[Collection entries]

- Opening Delimiter -

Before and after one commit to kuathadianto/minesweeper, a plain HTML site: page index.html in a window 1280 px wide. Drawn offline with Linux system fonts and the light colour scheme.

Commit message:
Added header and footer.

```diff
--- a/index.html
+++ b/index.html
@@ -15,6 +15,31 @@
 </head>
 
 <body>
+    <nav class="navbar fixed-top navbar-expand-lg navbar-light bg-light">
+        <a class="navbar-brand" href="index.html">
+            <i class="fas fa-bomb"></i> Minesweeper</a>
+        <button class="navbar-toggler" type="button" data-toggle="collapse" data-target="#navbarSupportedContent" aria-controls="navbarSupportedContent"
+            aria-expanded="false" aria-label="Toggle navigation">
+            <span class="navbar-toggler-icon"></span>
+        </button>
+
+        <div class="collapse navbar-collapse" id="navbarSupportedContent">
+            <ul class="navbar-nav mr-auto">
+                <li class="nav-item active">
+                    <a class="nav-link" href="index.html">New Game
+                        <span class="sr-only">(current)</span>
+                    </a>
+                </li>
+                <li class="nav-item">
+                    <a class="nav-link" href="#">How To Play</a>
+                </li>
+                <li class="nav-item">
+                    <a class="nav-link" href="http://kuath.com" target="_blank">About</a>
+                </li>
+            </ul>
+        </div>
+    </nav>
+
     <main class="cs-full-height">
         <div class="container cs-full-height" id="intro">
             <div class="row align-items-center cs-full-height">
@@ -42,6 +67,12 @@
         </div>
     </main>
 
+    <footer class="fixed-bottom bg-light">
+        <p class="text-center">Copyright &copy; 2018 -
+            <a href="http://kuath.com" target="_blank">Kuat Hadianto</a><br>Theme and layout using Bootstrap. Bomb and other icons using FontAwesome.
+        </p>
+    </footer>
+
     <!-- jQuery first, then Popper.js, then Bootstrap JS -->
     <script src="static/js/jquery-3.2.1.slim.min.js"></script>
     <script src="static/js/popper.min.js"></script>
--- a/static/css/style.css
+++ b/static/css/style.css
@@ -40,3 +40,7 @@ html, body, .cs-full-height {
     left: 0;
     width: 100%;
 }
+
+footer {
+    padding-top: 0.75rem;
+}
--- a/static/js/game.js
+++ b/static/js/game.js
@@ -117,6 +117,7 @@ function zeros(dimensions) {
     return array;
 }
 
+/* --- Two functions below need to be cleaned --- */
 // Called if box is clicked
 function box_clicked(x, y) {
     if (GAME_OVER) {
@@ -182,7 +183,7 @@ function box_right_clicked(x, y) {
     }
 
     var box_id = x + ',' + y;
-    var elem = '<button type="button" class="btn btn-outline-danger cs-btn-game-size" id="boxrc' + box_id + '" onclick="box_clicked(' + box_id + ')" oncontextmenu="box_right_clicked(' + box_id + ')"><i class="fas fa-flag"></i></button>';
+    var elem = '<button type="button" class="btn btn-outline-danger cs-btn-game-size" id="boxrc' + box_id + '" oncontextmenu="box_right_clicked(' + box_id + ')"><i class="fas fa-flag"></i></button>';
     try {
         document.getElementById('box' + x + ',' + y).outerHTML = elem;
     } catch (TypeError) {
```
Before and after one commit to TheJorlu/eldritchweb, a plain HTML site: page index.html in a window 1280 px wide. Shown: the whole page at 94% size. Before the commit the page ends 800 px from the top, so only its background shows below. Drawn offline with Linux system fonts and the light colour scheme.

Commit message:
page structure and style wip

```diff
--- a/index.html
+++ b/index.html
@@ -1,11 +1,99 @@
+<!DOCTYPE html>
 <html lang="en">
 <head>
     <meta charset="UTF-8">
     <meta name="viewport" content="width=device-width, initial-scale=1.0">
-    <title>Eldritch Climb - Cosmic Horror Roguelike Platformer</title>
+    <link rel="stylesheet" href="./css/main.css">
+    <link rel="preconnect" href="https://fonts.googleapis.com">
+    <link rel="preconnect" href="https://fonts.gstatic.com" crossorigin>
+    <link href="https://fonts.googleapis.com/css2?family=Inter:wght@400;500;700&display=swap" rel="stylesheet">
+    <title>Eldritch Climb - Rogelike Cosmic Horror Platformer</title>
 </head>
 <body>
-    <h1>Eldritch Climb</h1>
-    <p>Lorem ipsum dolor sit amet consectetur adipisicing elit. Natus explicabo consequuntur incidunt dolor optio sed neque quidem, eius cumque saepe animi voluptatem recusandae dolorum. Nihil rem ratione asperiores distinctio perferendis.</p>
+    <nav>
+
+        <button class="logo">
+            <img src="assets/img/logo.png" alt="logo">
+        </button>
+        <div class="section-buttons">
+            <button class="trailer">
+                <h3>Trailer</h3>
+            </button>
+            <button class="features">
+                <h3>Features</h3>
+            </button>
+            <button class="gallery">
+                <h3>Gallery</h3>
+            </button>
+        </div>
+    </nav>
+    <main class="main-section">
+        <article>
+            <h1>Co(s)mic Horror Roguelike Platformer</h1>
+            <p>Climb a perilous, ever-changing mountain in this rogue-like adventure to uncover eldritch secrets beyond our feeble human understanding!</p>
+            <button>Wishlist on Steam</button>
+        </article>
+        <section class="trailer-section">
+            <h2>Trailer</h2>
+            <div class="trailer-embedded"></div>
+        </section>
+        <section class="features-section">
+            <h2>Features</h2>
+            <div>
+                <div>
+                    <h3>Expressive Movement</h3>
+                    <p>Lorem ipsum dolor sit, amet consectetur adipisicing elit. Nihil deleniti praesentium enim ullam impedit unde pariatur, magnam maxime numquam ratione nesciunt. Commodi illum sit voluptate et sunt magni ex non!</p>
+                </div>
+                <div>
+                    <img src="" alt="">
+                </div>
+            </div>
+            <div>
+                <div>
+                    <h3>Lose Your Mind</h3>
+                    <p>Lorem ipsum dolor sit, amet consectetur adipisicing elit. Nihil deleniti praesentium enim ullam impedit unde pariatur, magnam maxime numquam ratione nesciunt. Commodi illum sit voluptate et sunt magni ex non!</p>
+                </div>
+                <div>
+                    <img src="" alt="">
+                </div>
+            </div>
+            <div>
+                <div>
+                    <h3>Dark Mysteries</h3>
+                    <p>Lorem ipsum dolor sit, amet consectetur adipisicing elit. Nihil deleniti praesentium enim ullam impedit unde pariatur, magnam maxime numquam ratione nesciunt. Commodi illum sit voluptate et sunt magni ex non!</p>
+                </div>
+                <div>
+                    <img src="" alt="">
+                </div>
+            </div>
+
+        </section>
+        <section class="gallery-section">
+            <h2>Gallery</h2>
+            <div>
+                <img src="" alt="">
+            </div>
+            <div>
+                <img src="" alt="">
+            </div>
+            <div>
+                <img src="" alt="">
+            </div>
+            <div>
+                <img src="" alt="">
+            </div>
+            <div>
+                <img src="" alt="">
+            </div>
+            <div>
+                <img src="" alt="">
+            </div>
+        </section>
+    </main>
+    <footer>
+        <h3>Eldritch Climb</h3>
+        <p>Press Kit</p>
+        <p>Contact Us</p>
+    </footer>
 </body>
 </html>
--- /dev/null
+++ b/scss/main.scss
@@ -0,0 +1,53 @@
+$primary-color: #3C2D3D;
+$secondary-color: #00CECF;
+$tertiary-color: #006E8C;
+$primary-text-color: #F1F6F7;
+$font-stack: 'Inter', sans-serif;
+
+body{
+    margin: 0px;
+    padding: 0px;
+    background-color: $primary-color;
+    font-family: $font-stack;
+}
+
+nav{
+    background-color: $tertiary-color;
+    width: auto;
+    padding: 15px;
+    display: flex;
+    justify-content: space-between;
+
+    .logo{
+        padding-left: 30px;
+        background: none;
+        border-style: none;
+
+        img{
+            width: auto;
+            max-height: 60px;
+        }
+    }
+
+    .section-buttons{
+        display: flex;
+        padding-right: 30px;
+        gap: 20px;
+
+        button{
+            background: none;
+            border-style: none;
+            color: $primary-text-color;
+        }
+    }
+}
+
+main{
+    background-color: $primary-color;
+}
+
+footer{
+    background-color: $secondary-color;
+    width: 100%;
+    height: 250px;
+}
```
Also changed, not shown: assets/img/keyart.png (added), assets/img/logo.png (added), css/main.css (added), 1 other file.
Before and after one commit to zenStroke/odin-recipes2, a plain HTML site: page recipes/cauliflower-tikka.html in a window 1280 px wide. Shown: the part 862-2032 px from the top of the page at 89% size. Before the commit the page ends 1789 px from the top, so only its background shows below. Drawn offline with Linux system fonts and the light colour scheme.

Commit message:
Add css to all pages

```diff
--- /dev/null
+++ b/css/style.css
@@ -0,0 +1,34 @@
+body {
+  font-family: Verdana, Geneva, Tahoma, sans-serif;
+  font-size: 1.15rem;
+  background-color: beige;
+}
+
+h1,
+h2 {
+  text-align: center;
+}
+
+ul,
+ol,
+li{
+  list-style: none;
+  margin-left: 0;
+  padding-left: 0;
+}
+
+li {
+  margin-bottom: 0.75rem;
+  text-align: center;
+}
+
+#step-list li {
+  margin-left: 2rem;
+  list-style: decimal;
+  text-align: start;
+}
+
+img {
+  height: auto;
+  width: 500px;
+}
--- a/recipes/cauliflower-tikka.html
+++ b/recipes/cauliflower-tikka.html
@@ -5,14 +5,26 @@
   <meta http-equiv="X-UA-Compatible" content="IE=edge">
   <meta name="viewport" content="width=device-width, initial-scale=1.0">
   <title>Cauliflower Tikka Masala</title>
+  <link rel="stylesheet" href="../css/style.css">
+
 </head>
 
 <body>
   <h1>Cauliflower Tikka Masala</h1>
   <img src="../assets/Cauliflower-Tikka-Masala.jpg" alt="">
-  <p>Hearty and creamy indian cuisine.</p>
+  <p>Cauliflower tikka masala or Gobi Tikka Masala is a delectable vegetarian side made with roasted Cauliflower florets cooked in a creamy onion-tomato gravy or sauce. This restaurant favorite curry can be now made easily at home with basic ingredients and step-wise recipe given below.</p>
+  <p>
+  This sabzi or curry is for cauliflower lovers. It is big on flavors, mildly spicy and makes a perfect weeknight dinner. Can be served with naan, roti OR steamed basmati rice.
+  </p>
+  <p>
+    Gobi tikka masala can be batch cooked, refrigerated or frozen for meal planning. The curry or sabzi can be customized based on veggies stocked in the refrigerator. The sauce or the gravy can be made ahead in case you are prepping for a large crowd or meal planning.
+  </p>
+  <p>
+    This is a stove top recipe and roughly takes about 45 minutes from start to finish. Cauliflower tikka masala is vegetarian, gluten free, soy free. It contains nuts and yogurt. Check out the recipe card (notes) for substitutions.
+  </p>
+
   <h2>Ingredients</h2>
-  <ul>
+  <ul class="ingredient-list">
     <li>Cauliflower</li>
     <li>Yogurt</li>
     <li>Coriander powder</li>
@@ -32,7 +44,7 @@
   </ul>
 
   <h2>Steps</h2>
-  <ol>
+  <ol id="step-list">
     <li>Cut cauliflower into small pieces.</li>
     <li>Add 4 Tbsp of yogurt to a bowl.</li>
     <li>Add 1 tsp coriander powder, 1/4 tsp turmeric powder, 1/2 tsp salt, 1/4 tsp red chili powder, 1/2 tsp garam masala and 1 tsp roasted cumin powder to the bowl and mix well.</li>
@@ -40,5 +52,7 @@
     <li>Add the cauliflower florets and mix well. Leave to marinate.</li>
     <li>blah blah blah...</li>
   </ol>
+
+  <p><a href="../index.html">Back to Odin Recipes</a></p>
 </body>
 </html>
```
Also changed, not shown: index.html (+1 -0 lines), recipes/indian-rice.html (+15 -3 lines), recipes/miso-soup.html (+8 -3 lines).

- Closing Delimiter -

## YOUR ASSIGNMENT
Search the data for the string "auto" and copy each line where it appears.

## ANSWER BOX
+            <ul class="navbar-nav mr-auto">
+    width: auto;
+            width: auto;
+  height: auto;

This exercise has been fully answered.